"We want to participate in this [Turkish Stream] project," Serbian Foreign Minister Ivaca Dacic said from Moscow. "At present, we can express our readiness for participation in this project because we need reliable gas supplies."
The Kremlin said the Turkish gas project will help ensure European energy security. South Stream, a longer version of the pipeline, was envisioned as a European network before the Russian government pulled it off the table in late 2014.
Russia meets about a quarter of the natural gas needs for the European economy. The majority of that runs through the Soviet-era transit network in Ukraine, where lingering debt issues and ongoing conflict present risks to traditional energy routes.
Members of the European Parliament in September passed a resolution calling on member states to cancel planned energy sector agreements with Russia, including the South Stream gas pipeline.
In October, potential South Stream host country Serbia said preparatory work for the project was proceeding as planned, but "all other matters" related to the pipeline need to be settled by Russia and Brussels.
Dadic suggested the situation was different now that the Ukrainian crisis was moving into its second year.
"We wouldn't like to find ourselves in a situation in several years when we'll have to look for those who are to blame for the fact that winter has come and there are no more gas supplies via Ukraine," he said.
Russian Foreign Minister Sergei Lavrov said European energy security may be at stake with its stance on alternative pipeline options.

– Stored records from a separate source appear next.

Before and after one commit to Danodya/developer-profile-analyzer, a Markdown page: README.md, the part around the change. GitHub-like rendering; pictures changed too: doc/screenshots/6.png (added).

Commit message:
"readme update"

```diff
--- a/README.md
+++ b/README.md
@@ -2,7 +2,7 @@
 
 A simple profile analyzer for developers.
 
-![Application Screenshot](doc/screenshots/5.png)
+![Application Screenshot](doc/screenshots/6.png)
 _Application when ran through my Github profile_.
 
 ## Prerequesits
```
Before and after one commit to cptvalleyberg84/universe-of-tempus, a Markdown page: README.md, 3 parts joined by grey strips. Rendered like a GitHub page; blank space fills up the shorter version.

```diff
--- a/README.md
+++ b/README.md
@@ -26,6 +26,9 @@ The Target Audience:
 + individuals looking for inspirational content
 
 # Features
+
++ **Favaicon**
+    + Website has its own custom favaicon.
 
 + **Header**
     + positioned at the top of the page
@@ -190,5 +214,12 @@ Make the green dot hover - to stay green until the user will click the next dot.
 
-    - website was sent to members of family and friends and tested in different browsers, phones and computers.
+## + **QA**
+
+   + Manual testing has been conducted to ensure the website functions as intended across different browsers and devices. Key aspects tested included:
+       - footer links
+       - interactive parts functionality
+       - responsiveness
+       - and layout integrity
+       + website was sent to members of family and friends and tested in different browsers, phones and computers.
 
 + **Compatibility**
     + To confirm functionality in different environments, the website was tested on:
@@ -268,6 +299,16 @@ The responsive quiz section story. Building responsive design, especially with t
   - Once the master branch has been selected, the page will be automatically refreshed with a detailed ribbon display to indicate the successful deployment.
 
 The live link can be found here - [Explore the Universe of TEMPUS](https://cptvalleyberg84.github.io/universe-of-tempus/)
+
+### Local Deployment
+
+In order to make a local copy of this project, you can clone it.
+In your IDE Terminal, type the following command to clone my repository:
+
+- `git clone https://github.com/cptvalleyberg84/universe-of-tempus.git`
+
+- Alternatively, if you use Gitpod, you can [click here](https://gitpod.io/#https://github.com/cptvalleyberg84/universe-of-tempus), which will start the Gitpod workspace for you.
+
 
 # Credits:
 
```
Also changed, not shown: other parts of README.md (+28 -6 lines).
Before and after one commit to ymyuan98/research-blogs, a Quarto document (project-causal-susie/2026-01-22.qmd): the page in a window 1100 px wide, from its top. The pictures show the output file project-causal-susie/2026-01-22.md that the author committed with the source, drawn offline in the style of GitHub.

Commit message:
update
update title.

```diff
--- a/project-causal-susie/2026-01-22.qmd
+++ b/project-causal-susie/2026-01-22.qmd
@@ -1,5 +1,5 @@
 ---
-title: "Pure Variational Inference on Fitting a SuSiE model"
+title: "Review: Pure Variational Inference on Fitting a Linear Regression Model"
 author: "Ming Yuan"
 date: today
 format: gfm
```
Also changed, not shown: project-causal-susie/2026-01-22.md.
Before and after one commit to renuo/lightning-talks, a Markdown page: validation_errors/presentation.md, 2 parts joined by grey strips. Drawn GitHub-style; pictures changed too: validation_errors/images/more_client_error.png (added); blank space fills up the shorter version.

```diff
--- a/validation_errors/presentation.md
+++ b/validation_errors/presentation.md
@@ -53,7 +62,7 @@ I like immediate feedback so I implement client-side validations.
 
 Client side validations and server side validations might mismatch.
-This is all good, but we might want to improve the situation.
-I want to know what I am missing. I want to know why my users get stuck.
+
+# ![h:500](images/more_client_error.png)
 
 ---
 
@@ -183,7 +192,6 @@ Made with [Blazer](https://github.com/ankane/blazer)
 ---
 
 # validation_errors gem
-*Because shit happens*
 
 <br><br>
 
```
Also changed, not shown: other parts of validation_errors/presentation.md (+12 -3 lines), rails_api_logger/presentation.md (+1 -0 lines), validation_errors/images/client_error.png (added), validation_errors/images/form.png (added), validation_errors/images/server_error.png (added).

"We are not imposing anything on anyone," he said. "We suggest acting on the basis of the opportunities that we have and on the basis of the agreements, which we have reached with Turkey."